Net neutrality in danger: Lux reacts


Net neutrality is an issue that affects everyone and can disadvantage the poor and small firms.Picture credit: Credo action 

After the decision to repeal net neutrality in the USA, Luxembourg politicians and associations have reacted by condemning the action.

The US Federal Communications Commission (FCC) repealed net neutrality and abandoned its role in regulating the biggest communications tool of the 21st century.

Concretely, “the FCC eliminated the rules that prevent internet service providers like Comcast, Verizon and AT&T from blocking, slowing down, or prioritizing one website or service over another.”

Viviane Reding, former European commissioner with responsibility for the information society, tweeted the following:

 Viviane Reding tweet

 The Chaos Computer Club Lëtzebuerg, Frënn vun der Ënn and Freifunk Lëtzebuerg, associations which raise awareness of privacy and civil rights in the internet age, issued a common statement, in which they warned of the consequences.
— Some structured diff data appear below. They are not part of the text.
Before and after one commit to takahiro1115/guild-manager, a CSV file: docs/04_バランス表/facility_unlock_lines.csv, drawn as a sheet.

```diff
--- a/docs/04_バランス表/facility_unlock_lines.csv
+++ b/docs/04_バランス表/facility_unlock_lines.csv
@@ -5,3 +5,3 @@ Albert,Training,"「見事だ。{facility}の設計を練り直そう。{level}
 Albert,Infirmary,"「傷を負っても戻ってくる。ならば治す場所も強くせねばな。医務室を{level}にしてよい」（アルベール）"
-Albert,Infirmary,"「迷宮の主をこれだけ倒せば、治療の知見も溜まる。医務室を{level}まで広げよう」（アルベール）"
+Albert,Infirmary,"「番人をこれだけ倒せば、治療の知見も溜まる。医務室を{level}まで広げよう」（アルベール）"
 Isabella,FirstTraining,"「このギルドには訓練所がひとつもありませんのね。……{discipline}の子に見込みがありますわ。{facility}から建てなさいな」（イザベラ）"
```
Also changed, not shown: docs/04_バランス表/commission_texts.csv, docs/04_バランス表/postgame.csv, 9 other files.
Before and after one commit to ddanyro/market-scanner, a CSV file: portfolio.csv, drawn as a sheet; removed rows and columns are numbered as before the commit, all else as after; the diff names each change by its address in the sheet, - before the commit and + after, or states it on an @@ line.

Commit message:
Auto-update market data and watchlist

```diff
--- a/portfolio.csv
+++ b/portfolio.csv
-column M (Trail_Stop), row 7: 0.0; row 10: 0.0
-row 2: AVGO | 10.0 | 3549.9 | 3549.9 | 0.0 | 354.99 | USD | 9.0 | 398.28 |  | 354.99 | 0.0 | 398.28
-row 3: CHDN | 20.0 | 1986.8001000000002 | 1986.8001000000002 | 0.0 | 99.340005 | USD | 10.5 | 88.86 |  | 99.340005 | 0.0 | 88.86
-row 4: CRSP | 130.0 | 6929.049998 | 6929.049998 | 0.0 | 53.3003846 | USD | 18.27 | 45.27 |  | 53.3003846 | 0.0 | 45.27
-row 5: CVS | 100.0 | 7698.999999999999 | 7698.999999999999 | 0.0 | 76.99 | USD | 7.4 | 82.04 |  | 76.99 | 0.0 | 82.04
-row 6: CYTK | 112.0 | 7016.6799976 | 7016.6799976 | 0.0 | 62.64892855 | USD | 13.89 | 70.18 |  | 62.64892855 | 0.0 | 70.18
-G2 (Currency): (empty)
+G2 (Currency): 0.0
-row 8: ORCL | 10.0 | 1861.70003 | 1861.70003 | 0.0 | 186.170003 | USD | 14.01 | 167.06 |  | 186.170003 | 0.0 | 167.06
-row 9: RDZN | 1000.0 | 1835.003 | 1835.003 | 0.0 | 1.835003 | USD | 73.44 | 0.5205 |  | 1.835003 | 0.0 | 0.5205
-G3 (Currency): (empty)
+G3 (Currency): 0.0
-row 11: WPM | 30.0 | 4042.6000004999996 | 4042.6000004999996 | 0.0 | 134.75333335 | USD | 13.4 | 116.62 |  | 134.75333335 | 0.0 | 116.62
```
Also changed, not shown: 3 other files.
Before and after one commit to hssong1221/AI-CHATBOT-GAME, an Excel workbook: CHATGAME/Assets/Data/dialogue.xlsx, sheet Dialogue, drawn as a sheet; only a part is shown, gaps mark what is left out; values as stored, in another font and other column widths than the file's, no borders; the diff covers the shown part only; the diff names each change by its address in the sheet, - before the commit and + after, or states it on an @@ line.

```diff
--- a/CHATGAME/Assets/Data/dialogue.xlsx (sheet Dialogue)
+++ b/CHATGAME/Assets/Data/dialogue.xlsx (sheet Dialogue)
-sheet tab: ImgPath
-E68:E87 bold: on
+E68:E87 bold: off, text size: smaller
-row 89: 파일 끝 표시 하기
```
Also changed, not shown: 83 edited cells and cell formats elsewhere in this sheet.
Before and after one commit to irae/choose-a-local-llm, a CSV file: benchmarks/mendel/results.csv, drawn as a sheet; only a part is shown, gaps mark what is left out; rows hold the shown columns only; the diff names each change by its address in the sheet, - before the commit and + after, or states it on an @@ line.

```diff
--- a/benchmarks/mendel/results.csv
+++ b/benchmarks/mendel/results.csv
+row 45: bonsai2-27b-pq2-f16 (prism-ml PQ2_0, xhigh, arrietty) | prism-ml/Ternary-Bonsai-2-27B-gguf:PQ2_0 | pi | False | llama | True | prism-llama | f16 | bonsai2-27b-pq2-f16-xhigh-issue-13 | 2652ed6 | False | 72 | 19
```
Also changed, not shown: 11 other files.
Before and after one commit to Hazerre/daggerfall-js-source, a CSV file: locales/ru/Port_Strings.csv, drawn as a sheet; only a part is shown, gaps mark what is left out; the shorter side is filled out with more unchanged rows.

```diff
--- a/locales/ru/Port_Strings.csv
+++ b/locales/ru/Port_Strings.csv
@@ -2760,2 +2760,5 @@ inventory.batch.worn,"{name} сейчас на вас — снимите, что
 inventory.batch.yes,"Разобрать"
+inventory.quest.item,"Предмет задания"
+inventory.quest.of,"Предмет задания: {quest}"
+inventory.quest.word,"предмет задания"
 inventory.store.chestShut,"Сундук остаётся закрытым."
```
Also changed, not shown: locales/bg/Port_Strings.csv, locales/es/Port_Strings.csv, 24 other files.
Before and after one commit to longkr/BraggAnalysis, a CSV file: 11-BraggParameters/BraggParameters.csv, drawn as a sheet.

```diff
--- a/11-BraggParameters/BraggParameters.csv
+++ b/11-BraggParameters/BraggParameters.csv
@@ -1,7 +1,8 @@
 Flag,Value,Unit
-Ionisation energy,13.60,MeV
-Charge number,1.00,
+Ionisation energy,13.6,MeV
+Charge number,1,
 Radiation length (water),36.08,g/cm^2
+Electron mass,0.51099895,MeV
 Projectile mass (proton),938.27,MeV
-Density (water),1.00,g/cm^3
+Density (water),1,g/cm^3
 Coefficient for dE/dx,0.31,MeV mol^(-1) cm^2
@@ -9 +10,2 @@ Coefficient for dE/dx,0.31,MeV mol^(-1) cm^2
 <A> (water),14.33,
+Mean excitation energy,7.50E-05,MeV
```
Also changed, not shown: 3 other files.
Using the metaphor of a motorway, they argue that abandoning net neutrality would mean that only BMWs, for example, could use the fast lane.

They wrote:

“It is clear that this is not allowed to happen. Because an internet without net neutrality leads to terrible injustice. One would have to pay for every service. Do you want to watch Netflix? Then you’ll have to pay extra. Do you want to send an email? You’ll pay extra. All this will lead to the consumer having to pay more for the same services s/he has at the moment. Start-ups and small firms will also be disadvantaged. Big multinational companies will be able to buy priority, while that is not possible for others. An internet without net neutrality is pure poison for the development of a country, for social justice and of course for the economy.”

They refer to the latest European Commission tweet:

 European Commission on net neutrality

The 2015 agreement on a guaranteed open internet is enshrined in EU law.

N.B.: A previous version erroneously called the Chaos Computer Lëtzebuerg just “Chaos Club”. We have now rectified this.